Of course, there are causes and there are causes: lesbian, gay, bisexual, transgender, and queer (LGBTQ) rights is a cause, but so is the Race for the Cure and promoting classical music in public schools. The latter two will hardly ever stand in opposition to government. I take it that NeJaime's focus is on politically controversial causes, and that will be my focus as well.

NeJaime provides a compelling analysis of the major ways in which cause lawyers can operate within the state to further their cause. His scholarship is comprehensive and first-rate. He considers cause lawyers working for a variety of causes-not only LGBTQ rights, but also disability rights, civil rights and affirmative action, feminist causes, and conservative causes.

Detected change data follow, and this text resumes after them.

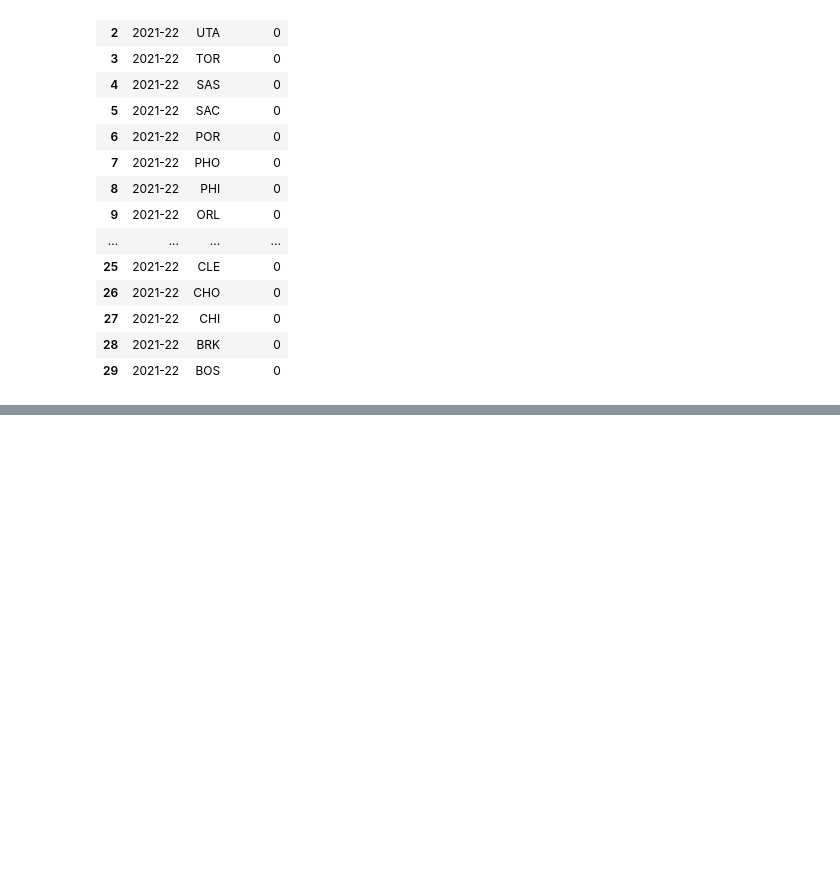
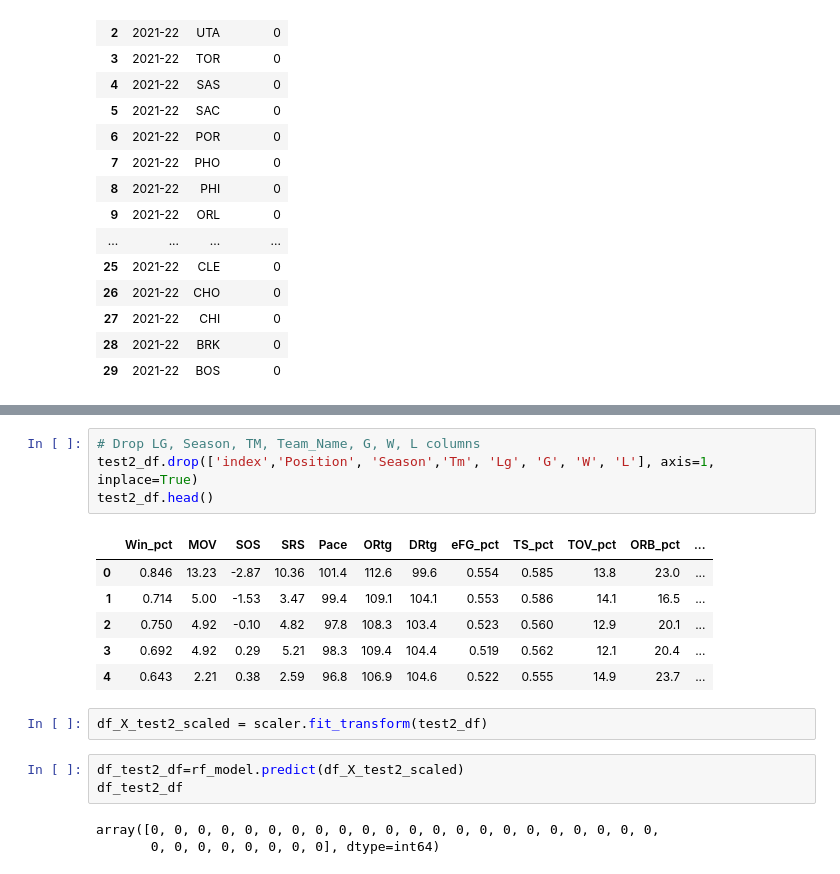
Before and after one commit to fatehluqman/Final_project, a Jupyter notebook: RF_Model_11.10.21.ipynb, the cells around one changed output, grey strips where cells are left out. Saved outputs shown, nothing was run; the diff lists cells and outputs as text; blank space fills up the shorter version.

```diff
--- a/RF_Model_11.10.21.ipynb
+++ b/RF_Model_11.10.21.ipynb
@@ -176,0 +232,19 @@ joined_df
+# %%
+# Drop LG, Season, TM, Team_Name, G, W, L columns
+test2_df.drop(['index','Position', 'Season','Tm', 'Lg', 'G', 'W', 'L'], axis=1, inplace=True)
+test2_df.head()
+# %% [output]
+|  | Win_pct | MOV | SOS | SRS | Pace | ORtg | DRtg | eFG_pct | TS_pct | TOV_pct | ORB_pct | ... |
+| 0 | 0.846 | 13.23 | -2.87 | 10.36 | 101.4 | 112.6 | 99.6 | 0.554 | 0.585 | 13.8 | 23.0 | ... |
+| 1 | 0.714 | 5.00 | -1.53 | 3.47 | 99.4 | 109.1 | 104.1 | 0.553 | 0.586 | 14.1 | 16.5 | ... |
+| 2 | 0.750 | 4.92 | -0.10 | 4.82 | 97.8 | 108.3 | 103.4 | 0.523 | 0.560 | 12.9 | 20.1 | ... |
+| 3 | 0.692 | 4.92 | 0.29 | 5.21 | 98.3 | 109.4 | 104.4 | 0.519 | 0.562 | 12.1 | 20.4 | ... |
+| 4 | 0.643 | 2.21 | 0.38 | 2.59 | 96.8 | 106.9 | 104.6 | 0.522 | 0.555 | 14.9 | 23.7 | ... |
+# %%
+df_X_test2_scaled = scaler.fit_transform(test2_df)
+# %%
+df_test2_df=rf_model.predict(df_X_test2_scaled)
+df_test2_df
+# %% [output]
+array([0, 0, 0, 0, 0, 0, 0, 0, 0, 0, 0, 0, 0, 0, 0, 0, 0, 0, 0, 0, 0, 0,
+       0, 0, 0, 0, 0, 0, 0, 0], dtype=int64)
```
Also changed, not shown: parts of 9 cells of this notebook, 6 other files.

The paper raises fascinating questions about how to reconcile the lawyers' two identities, as cause lawyers and as government lawyers. Putting the question melodramatically (and with apologies to Tolkien): What happens to a cause lawyer when he or she decides to use the Ring of Power? Can she still remain a cause lawyer, or does it transform her, or even-keeping Tolkien's Ring in mind-devour her?

Publication Citation

81 Fordham L. Rev. 705-714 (2012)